** Work instructions **
Pick out each line in these entries that contains the string "this".
----- Materials provided -----
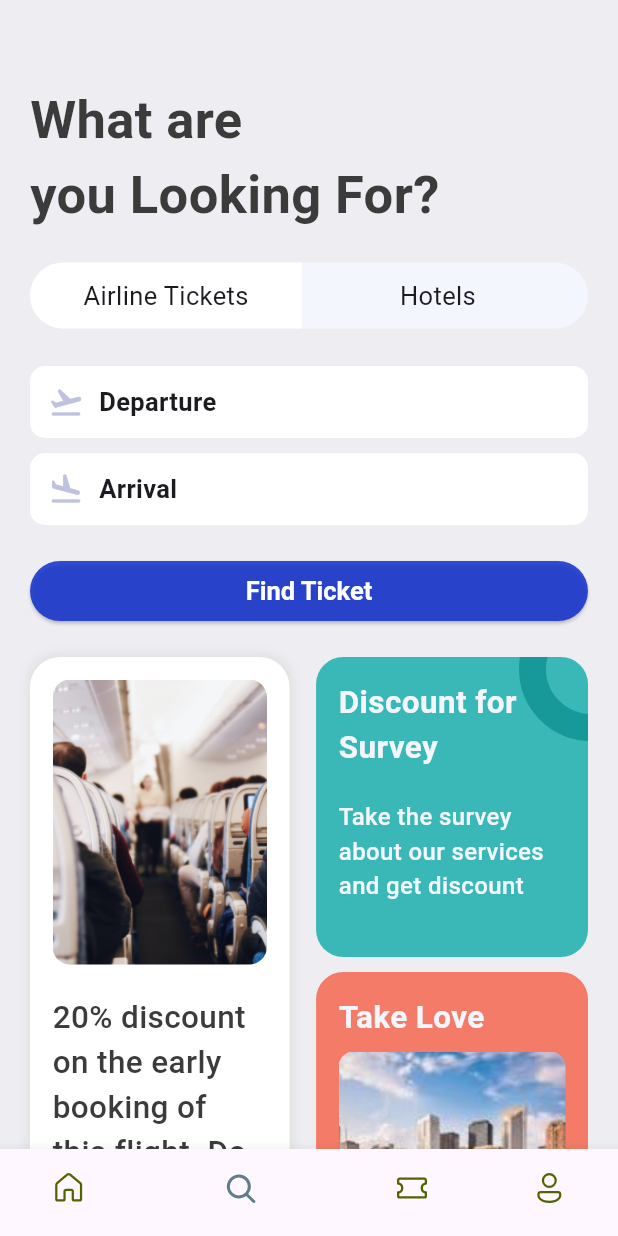
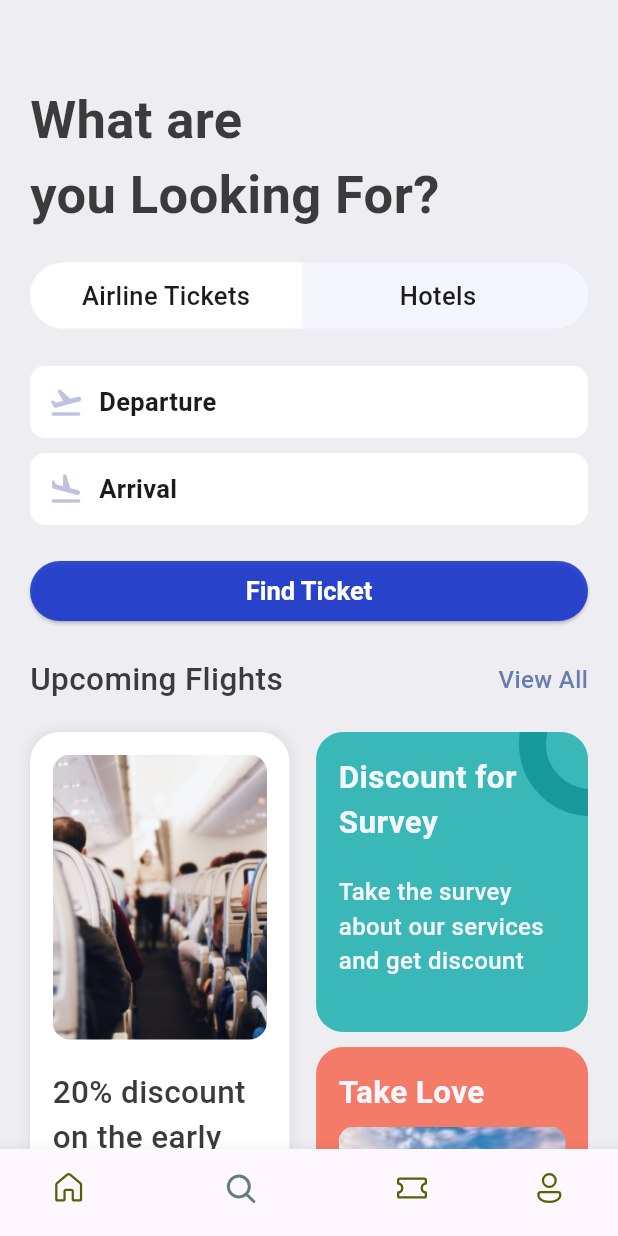
Before and after one commit to chandan3095/ticket_app, a Flutter app: the screen it shows after launch, item 2 of the bottom bar chosen, on a phone screen of 412 x 824 dp. Run offline on Flutter 3.47's test engine with Material 3 defaults, Android fonts, the phone set to English and light mode, and no system bars; our stand-ins replace fluentui_icons.

Commit message:
layout changes

```diff
--- a/lib/base/shared/styles/app_styles.dart
+++ b/lib/base/shared/styles/app_styles.dart
@@ -10,6 +10,9 @@ class AppStyles {
   static Color ticketOrange = Color(0xFFF37B67);
   static Color kakiColor = Color(0xFFd2bdb6);
   static Color planeColor = Color(0xFFbfc2df);
+  static Color planeSecondColor = Color(0xFFBACCF7);
+  static Color ticketColor = Color(0xFFFFFFFF);
+  static Color dotBlueColor = Color.fromARGB(255, 120, 194, 243);
 
   static TextStyle textStyle =
       TextStyle(fontSize: 16, fontWeight: FontWeight.w500, color: textColor);
--- a/lib/base/shared/widget/app_column_layout_builder.dart
+++ b/lib/base/shared/widget/app_column_layout_builder.dart
@@ -6,11 +6,13 @@ class AppColumnLayoutBuilder extends StatelessWidget {
   final String text600;
   final String text500;
   final CrossAxisAlignment textAlign;
+  final bool? isColor;
   const AppColumnLayoutBuilder(
       {super.key,
       required this.text500,
       required this.text600,
-      this.textAlign = CrossAxisAlignment.start});
+      this.textAlign = CrossAxisAlignment.start,
+      this.isColor});
 
   @override
   Widget build(BuildContext context) {
@@ -19,12 +21,14 @@ class AppColumnLayoutBuilder extends StatelessWidget {
       children: [
         TextStyleMd(
           text: text600,
+          isColor: isColor,
         ),
         SizedBox(
           height: 5,
         ),
         TextStyleSm(
           text: text500,
+          isColor: isColor,
         ),
       ],
     );
--- a/lib/base/shared/widget/big_dot.dart
+++ b/lib/base/shared/widget/big_dot.dart
@@ -2,7 +2,8 @@ import 'package:flutter/material.dart';
 import 'package:ticket_app/base/shared/styles/app_styles.dart';
 
 class BigDot extends StatelessWidget {
-  const BigDot({super.key});
+  final bool? isColor;
+  const BigDot({super.key, this.isColor});
 
   @override
   Widget build(BuildContext context) {
@@ -12,7 +13,8 @@ class BigDot extends StatelessWidget {
           borderRadius: BorderRadius.circular(24),
           border: Border.all(
             width: 2.5,
-            color: AppStyles.whiteColor,
+            color:
+                isColor == null ? AppStyles.whiteColor : AppStyles.dotBlueColor,
           )),
     );
   }
--- a/lib/base/shared/widget/bottom_nav_bar.dart
+++ b/lib/base/shared/widget/bottom_nav_bar.dart
@@ -3,6 +3,7 @@ import 'package:flutter/material.dart';
 import 'package:ticket_app/base/shared/styles/app_styles.dart';
 import 'package:ticket_app/screen/home.dart';
 import 'package:ticket_app/screen/search/search.dart';
+import 'package:ticket_app/screen/ticketDetails/ticket_details.dart';
 
 class BottomNavigation extends StatefulWidget {
   const BottomNavigation({super.key});
@@ -15,7 +16,7 @@ class _BottomNavigationState extends State<BottomNavigation> {
   final navList = [
     const HomePage(),
     const SearchPage(),
-    const Text('Tickets'),
+    const TicketDetailsPage(),
     const Text('Profile'),
   ];
 
--- a/lib/screen/search/search.dart
+++ b/lib/screen/search/search.dart
@@ -1,6 +1,7 @@
 import 'package:flutter/material.dart';
 import 'package:ticket_app/base/shared/media.dart';
 import 'package:ticket_app/base/shared/styles/app_styles.dart';
+import 'package:ticket_app/base/shared/widget/section_title.dart';
 import 'package:ticket_app/screen/search/widget/app_text_input.dart';
 import 'package:ticket_app/screen/search/widget/find_ticket.dart';
 import 'package:ticket_app/screen/search/widget/nav_tab_widget.dart';
@@ -26,7 +27,10 @@ class SearchPage extends StatelessWidget {
           SizedBox(
             height: 20,
           ),
-          NavTabWidget(),
+          NavTabWidget(
+            firstTab: 'Airline Tickets',
+            secondTab: 'Hotels',
+          ),
           SizedBox(
             height: 25,
           ),
@@ -43,6 +47,14 @@ class SearchPage extends StatelessWidget {
           ),
           FindTicket(
             buttonText: 'Find Ticket',
+          ),
+          SizedBox(
+            height: 20,
+          ),
+          SectionTitle(
+            title: 'Upcoming Flights',
+            buttonText: 'View All',
+            func: () => Navigator.pushNamed(context, '/all_tickets'),
           ),
           SizedBox(
             height: 20,
--- a/lib/screen/search/widget/nav_tab_widget.dart
+++ b/lib/screen/search/widget/nav_tab_widget.dart
@@ -2,7 +2,10 @@ import 'package:flutter/material.dart';
 import 'package:ticket_app/base/shared/styles/app_styles.dart';
 
 class NavTabWidget extends StatelessWidget {
-  const NavTabWidget({super.key});
+  final String firstTab;
+  final String secondTab;
+  const NavTabWidget(
+      {super.key, required this.firstTab, required this.secondTab});
 
   @override
   Widget build(BuildContext context) {
@@ -14,11 +17,11 @@ class NavTabWidget extends StatelessWidget {
       child: Row(
         children: [
           AppTab(
-            tabText: 'Airline Tickets',
+            tabText: firstTab,
           ),
           AppTab(
+            tabText: secondTab,
             isActive: true,
-            tabText: 'Hotels',
             tabBorder: true,
           ),
         ],
@@ -51,7 +54,7 @@ class AppTab extends StatelessWidget {
       child: Center(
           child: Text(
         tabText,
-        style: AppStyles.headLine3.copyWith(fontWeight: FontWeight.w400),
+        style: AppStyles.headLine3.copyWith(fontWeight: FontWeight.w500),
       )),
     );
   }
```
Also changed, not shown: lib/base/shared/widget/app_layout_builder_widget.dart (+6 -2 lines), lib/base/shared/widget/text_style_md.dart (+8 -2 lines), lib/base/shared/widget/text_style_sm.dart (+10 -4 lines), lib/base/shared/widget/ticket_view.dart (+39 -10 lines), lib/screen/ticketDetails/ticket_details.dart (added, +45 -0 lines).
-----
** The completed task **
       required this.text500,
       required this.text600,
-      this.textAlign = CrossAxisAlignment.start});
+      this.textAlign = CrossAxisAlignment.start,
+      this.isColor});
+  const BigDot({super.key, this.isColor});
+      {super.key, required this.firstTab, required this.secondTab});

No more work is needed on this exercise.